The prize is equivalent to what many may consider as the Nobel Prize for water. But Dr Jacqueline King, 75, considers herself an ordinary ecologist whose career spans four decades.
In 2009, she led an international advisory group appointed by the World Bank and acted as an adviser to Pakistan’s government in a dispute the country had with India over the Kishanganga Dam in the Himalayas. King is also the recipient of the WWF Living Planet Award.
Now, the renowned researcher from UCT and the Western Cape joins previous South African winners such as Professor John Briscoe and the late minister of water affairs and forestry Professor Kader Asmal in the global water hall of fame.
Speaking to Independent Media in Pretoria this week, just hours after she had learnt of her prize, King said her passion has always been to ensure that communities and citizens of countries have access to clean rivers and water for many years to come.
“Our slogan in South Africa, which is one of the driest countries in the world, has always been to ensure that everyone, rich and poor, obtains clean water while protecting the ecosystem and all that thrives in it,” she said.
Her accolade is for a world acclaimed toolbox which calculates the ecological reserve. In essence, King’s project entails ecohydraulics, which is the study of the linkage between physical processes and ecological responses in rivers, estuaries and wetlands.

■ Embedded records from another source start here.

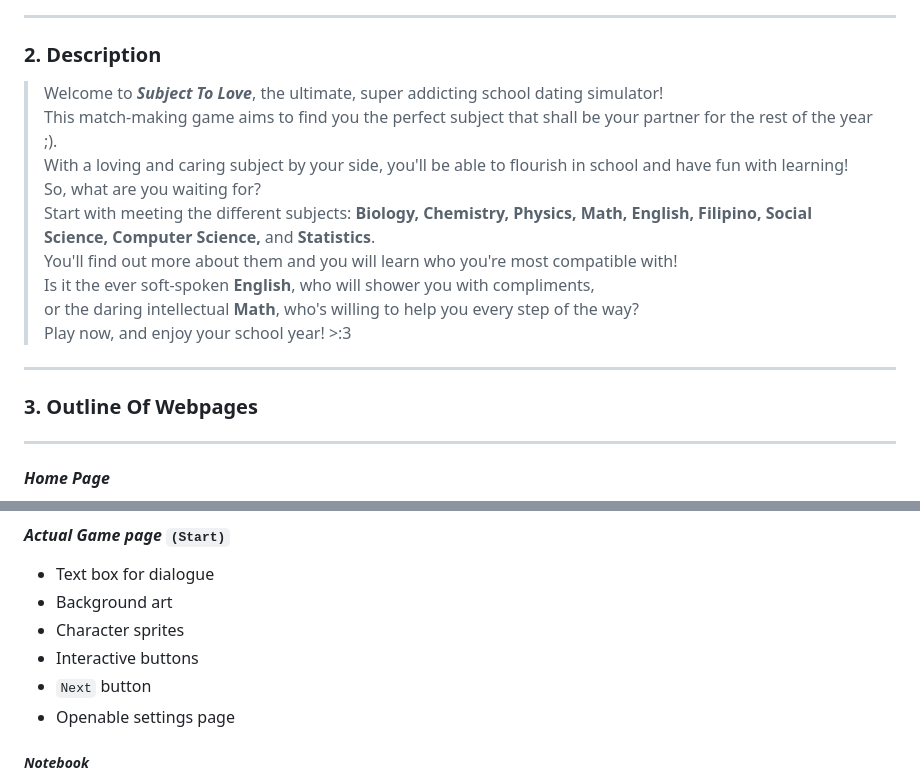
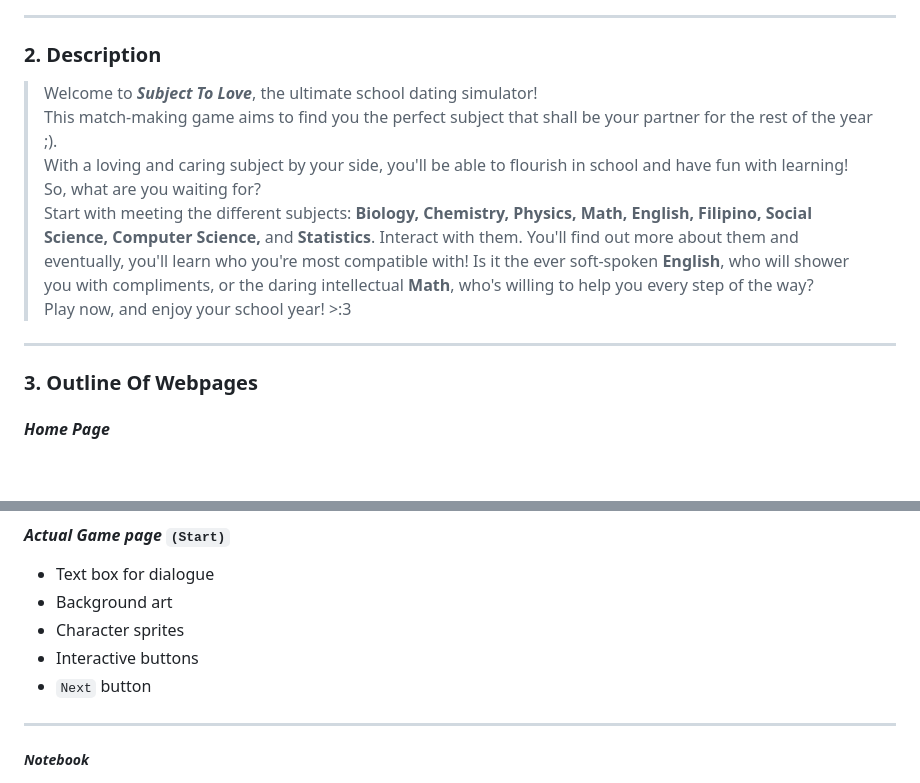
Before and after one commit to Unna-Lael/CS3_2ndQtr_Portfolio, a Markdown page: ProjectProposal.md, 2 parts joined by grey strips. Rendered like a GitHub page; blank space fills up the shorter version.

```diff
--- a/ProjectProposal.md
+++ b/ProjectProposal.md
@@ -17,22 +17,17 @@ By: Unna Lael Jaldon and Alpha Celestine Jimenez of 9 - Rubidium
 ---
 
 ### **2. Description**
-> Welcome to ***Subject To Love***, the ultimate, super addicting school dating simulator!
+> Welcome to ***Subject To Love***, the ultimate school dating simulator!
 > This match-making game aims to find you the perfect subject that shall be your partner for the rest of the year ;).
 > With a loving and caring subject by your side, you'll be able to flourish in school and have fun with learning!
 > So, what are you waiting for?
-> Start with meeting the different subjects: **Biology, Chemistry, Physics, Math, English, Filipino, Social Science, Computer Science,** and **Statistics**.
-> You'll find out more about them and you will learn who you're most compatible with!
-> Is it the ever soft-spoken **English**, who will shower you with compliments,
-> or the daring intellectual **Math**, who's willing to help you every step of the way?
+> Start with meeting the different subjects: **Biology, Chemistry, Physics, Math, English, Filipino, Social Science, Computer Science,** and **Statistics**.   Interact with them. You'll find out more about them and eventually, you'll learn who you're most compatible with!
+> Is it the ever soft-spoken **English**, who will shower you with compliments,  or the daring intellectual **Math**, who's willing to help you every step of the way?
 > Play now, and enjoy your school year! >:3
 
 ---
 
 ### **3. Outline Of Webpages**
-
----
-
 #### ***Home Page***
 - Introduction to the player
 - About the creators
@@ -56,7 +51,8 @@ By: Unna Lael Jaldon and Alpha Celestine Jimenez of 9 - Rubidium
 - Character sprites
 - Interactive buttons
 - `Next` button
-- Openable settings page
+
+---
 
 ##### ***Notebook***
 - Character sprites
```
Also changed, not shown: other parts of ProjectProposal.md (+1 -1 lines).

Ecohydraulic modelling predicts how hydraulic conditions in a river might change under different development scenarios.
King describes it in the following manner: “We model how a river changes if a dam or let’s say a mall is built around it. We present solutions on how this river can be restored and present our research to communities and governments
“The hope is that in the decisions made, the rivers will survive.”
Her methods for assessing the water requirements aimed at sustaining river ecosystems were included in the National Water Act of 1998.
The Stockholm International Water Institute (Wisa) which receives nominations around the world has awarded up to 31 laureates, with very few being women.
The only Wisa office outside Stockholm is based in Pretoria.
Commenting on King’s ward, chief executive officer of SA’s Water Research Commission (WRC) Dhesigen Naidoo said: “It is a very big deal because her entire scientific career has been in partnership with the WRC.
“Her award is also a very big deal because it is saying the world is finally acknowledging a continent that has gone unnoticed. It also affirms that South Africa’s water science is world leading.
“The most important thing about Jackie’s prize is that the world has spent many decades investing strongly in better technology, engineering and better science around the human use of water and, increasingly, the world is realising that if we are going to be sustainable and are going to have rivers in the future, the health of a river must be a priority at all times,” he said.